Again, it went back to “Public Morals” where part of it was I had so much dialogue to jam into those 43 minute episodes that I was always encouraging my actors to speak more quickly and not be afraid of overlapping. I fell in love with that kind of cadence and in making this film, I knew I wanted to employ that again. You never know with the group of actors that you get who is going to be able to really nail that, but plenty of actors can do it and I find because I typically write for New Yorkers, but Anthony Ramos and Jon Rudnitsky – Anthony is from Queens or Brooklyn and Jon, I think is from New Jersey, so they have that cadence in their blood, and that was fun to watch them just roll with it. Then Pico Alexander is also from Brooklyn, and the moment I first auditioned him, I knew, “Okay, you’ve got this in spades and you’re going to be able to run with this.” So a lot of times, in your rehearsal period, you see what your actors’ strengths are and then me and my DP Will Rexer will then say, “Okay, well given these three guys are in a scene together, let’s attack it this way.”
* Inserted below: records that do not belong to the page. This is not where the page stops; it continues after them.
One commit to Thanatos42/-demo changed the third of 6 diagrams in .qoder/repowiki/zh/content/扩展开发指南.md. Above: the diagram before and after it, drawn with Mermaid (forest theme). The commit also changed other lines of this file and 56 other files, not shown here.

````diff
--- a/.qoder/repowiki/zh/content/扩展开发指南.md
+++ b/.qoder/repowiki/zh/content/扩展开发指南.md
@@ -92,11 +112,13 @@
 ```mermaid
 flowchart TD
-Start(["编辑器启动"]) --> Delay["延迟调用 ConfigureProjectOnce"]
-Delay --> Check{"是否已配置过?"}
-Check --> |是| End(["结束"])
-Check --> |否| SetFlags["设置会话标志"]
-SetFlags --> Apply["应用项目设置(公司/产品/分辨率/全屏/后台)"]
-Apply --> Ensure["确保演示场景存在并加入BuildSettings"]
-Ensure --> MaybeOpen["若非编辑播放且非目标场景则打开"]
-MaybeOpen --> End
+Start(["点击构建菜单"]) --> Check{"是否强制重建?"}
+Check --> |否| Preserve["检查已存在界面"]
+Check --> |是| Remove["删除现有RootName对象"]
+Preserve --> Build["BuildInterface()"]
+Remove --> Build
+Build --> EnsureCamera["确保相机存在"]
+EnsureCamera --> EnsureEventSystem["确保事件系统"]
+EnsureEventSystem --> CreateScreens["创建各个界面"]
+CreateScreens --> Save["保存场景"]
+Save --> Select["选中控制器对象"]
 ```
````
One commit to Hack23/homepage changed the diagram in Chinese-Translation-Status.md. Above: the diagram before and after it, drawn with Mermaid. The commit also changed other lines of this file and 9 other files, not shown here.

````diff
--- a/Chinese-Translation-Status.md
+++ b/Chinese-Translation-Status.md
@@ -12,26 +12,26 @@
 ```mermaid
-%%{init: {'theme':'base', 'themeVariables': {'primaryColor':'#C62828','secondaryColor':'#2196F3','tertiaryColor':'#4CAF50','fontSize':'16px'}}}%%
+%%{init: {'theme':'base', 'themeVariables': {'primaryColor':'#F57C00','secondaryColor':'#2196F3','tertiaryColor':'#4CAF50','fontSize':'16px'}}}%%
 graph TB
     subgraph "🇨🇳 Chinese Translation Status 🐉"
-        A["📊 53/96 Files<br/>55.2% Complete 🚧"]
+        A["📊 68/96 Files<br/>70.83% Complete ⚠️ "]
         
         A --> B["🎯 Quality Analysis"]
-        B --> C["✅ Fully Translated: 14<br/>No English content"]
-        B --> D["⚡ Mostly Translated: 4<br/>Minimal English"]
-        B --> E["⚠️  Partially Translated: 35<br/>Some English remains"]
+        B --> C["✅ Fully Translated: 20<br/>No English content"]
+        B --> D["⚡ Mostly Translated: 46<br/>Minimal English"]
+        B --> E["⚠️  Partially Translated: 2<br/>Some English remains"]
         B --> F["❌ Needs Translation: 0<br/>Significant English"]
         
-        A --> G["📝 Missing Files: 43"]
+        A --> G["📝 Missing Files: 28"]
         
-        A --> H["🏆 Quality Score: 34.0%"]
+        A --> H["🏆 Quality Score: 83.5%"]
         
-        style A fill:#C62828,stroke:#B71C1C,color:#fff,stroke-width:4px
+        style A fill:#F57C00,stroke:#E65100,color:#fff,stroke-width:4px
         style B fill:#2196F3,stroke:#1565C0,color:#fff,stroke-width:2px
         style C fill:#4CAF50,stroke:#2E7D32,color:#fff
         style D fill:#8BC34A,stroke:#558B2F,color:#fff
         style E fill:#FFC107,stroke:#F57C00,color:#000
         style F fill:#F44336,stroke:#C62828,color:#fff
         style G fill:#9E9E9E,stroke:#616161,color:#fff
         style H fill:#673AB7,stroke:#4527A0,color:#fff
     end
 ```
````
Your ongoing collaboration with the musician P.T. Walkley is also something of interest because you nail the music that Terry plays as a professional musician and I know how that hard it is to do when it’s got to be credible and era-appropriate. What was it like to work on?
Well, P.T. is a musical genius and we’ve been collaborating now for 15 years. He can write in any genre and he’s such a student that when you give him the assignment of “hey, we need a song like this or we need a song like that,” he does a deep dive. He did all the music in “Public Morals” and we had an original piece of music that was originally supposed to be a Motown thing and he did a great job on that and in “Bridge and Tunnel,” we’ve got a great early ‘80s, punk pop thing that he did that feels completely authentic to the time, so I just got very, very lucky in meeting him when I did.
One of the benefits of this coming out after a time is that usually, you see the actors you cast flourish in other roles after the release of one of your films, but here, some of them have already become stars. Is it gratifying to see?
You probably know from watching the other films, I always try to find those young actors that are on the cusp and part of it is I make low budgeted independent films, so I can’t afford the actors who have already made it, so we find the ones who are knocking on the door — the actor who everybody thinks is going to be a star, but they haven’t quite gotten their break yet, going all the way back to “She’s the One” with Cameron [Diaz] and Amanda Peet and Leslie Mann. Those are the folks my casting director Mary Beth Fox and I try to find, so when it does happen and they have these great careers, it’s obviously very satisfying in that you know that you’re in part helping them achieve their goals. You gave them that early job that hopefully some other filmmaker saw and said, “Hey, let’s give Rosario Dawson a shot.” And this ensemble is no different than that. Not only are they all wonderfully talented, but he best thing about working with them are their enthusiasm for being on set and doing work. They were showing up on days that they weren’t working, just to hang out and be a part of the process and when you can put together a team like that, that’s a lot of fun.